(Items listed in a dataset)
..........
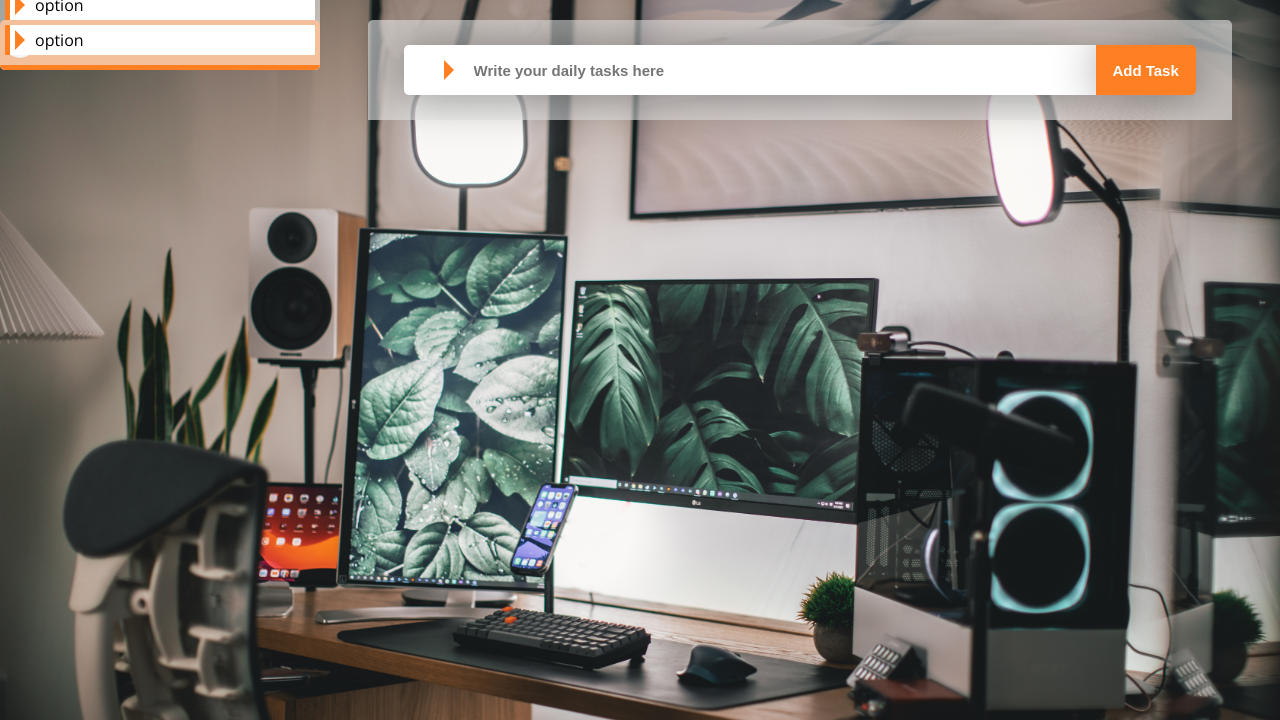
Repository: OmarEssameldinMousa/To-do-list-level01
Page: index.html
An editor plug-in stored every save of this project. The page is shown before and after the next save, followed by the edit.
The browser window is 1280 px wide. The pictures show the whole page.

Above is the page before, as saved 2023-08-10 00:38:16.

After the next save:
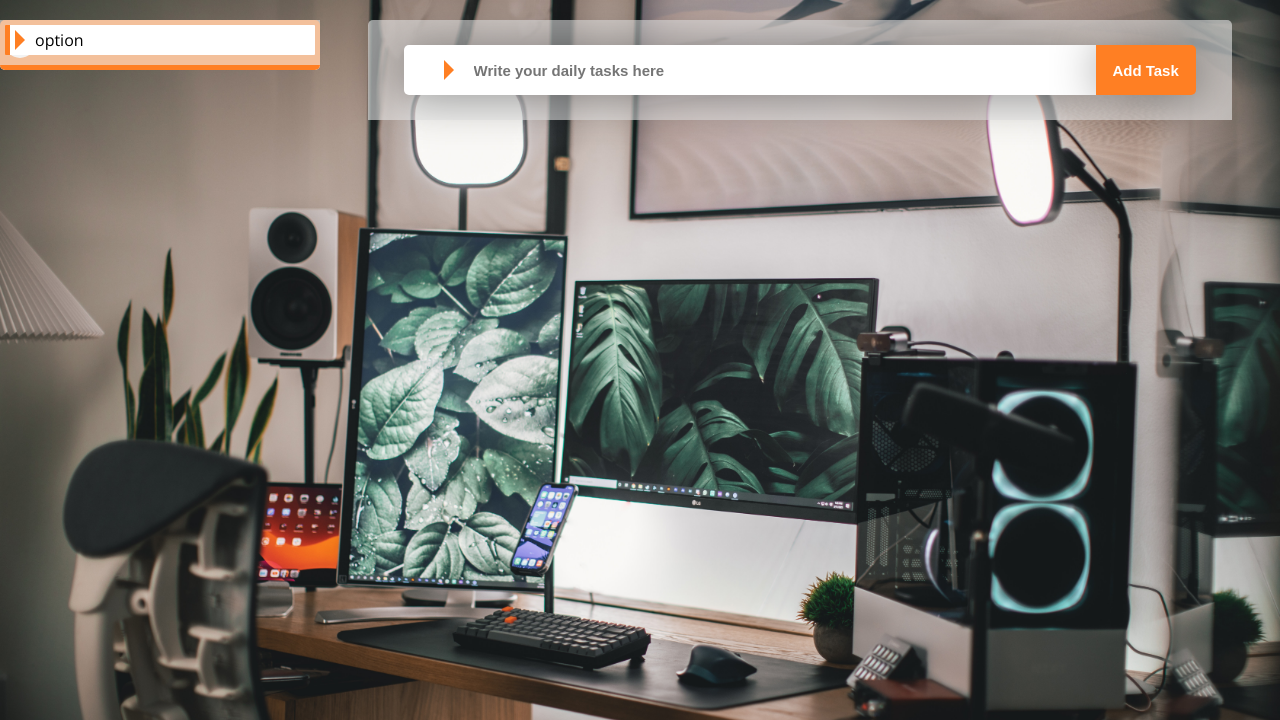
Saved 24 s later.
--- a/main.css
+++ b/main.css
@@ -44,8 +44,8 @@ ul {
 .nav .navigation {
     height: 100%;
     width: 100%;
-
-    position: relative;
+    position: relative;
+    overflow: hidden;
 }
 
 .nav .navigation .profile {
..........
= THE TASK =
Each line above should be output exactly, apart from the pictures.

= TASK OUTPUT =
Repository: OmarEssameldinMousa/To-do-list-level01
Page: index.html
An editor plug-in stored every save of this project. The page is shown before and after the next save, followed by the edit.
The browser window is 1280 px wide. The pictures show the whole page.

Above is the page before, as saved 2023-08-10 00:38:16.

After the next save:
Saved 24 s later.
--- a/main.css
+++ b/main.css
@@ -44,8 +44,8 @@ ul {
 .nav .navigation {
     height: 100%;
     width: 100%;
-
-    position: relative;
+    position: relative;
+    overflow: hidden;
 }
 
 .nav .navigation .profile {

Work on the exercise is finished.